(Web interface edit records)
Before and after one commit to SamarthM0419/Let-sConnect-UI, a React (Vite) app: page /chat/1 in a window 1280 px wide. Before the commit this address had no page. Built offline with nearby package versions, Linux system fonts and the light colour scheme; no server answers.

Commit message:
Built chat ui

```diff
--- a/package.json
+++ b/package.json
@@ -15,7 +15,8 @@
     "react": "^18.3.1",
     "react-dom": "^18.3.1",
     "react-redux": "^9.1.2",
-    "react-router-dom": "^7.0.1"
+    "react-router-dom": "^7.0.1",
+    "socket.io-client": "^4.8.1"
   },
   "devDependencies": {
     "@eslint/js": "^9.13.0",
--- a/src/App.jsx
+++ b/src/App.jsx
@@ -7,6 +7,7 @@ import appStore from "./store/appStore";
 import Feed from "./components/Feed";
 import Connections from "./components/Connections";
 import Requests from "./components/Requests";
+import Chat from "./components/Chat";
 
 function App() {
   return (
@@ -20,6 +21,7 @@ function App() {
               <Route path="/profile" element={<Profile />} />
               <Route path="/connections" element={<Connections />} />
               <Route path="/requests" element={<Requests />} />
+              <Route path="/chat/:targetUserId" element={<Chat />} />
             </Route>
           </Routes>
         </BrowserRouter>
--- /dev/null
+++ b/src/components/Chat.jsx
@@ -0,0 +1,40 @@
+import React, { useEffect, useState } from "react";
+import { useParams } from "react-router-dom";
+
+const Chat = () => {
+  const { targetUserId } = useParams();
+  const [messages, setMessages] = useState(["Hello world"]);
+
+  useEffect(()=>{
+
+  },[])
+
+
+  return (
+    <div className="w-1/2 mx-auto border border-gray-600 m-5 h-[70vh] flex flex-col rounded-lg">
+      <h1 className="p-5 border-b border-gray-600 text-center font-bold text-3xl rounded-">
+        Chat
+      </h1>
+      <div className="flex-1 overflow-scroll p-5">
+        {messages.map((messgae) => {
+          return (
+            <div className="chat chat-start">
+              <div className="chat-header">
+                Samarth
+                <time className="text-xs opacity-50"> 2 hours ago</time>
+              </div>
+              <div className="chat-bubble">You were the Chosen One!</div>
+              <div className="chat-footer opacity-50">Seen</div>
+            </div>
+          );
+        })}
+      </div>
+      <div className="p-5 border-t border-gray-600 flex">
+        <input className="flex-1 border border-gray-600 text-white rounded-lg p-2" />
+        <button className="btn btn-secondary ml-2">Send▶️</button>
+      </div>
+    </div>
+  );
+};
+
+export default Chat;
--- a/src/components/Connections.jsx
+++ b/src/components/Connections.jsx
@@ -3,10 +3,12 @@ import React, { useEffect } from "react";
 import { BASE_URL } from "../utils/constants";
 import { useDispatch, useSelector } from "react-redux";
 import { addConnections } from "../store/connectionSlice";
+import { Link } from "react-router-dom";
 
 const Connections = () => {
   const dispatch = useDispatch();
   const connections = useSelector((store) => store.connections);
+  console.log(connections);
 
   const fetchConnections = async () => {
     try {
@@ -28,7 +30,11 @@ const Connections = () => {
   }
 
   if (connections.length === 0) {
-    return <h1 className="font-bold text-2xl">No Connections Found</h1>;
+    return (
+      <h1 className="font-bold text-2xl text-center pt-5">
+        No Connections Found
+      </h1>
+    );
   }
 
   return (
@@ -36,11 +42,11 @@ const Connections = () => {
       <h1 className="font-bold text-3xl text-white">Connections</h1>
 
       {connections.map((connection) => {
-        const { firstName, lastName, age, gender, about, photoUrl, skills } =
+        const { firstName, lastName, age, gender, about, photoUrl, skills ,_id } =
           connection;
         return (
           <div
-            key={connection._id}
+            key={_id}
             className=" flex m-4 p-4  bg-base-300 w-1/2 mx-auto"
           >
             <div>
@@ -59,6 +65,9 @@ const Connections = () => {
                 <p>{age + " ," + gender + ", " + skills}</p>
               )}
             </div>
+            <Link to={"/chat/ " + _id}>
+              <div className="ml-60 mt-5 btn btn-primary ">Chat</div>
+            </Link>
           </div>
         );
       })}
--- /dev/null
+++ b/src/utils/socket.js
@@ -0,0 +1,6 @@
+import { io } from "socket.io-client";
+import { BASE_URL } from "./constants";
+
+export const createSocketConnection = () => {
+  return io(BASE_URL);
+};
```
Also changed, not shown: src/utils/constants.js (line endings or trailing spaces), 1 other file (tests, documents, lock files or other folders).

- ACTION ITEM -
Your task is to quote the lines above, beginning with the first and ending with the one that holds "Built chat ui".

- SOLUTION FOR THIS TASK -
Before and after one commit to SamarthM0419/Let-sConnect-UI, a React (Vite) app: page /chat/1 in a window 1280 px wide. Before the commit this address had no page. Built offline with nearby package versions, Linux system fonts and the light colour scheme; no server answers.

Commit message:
Built chat ui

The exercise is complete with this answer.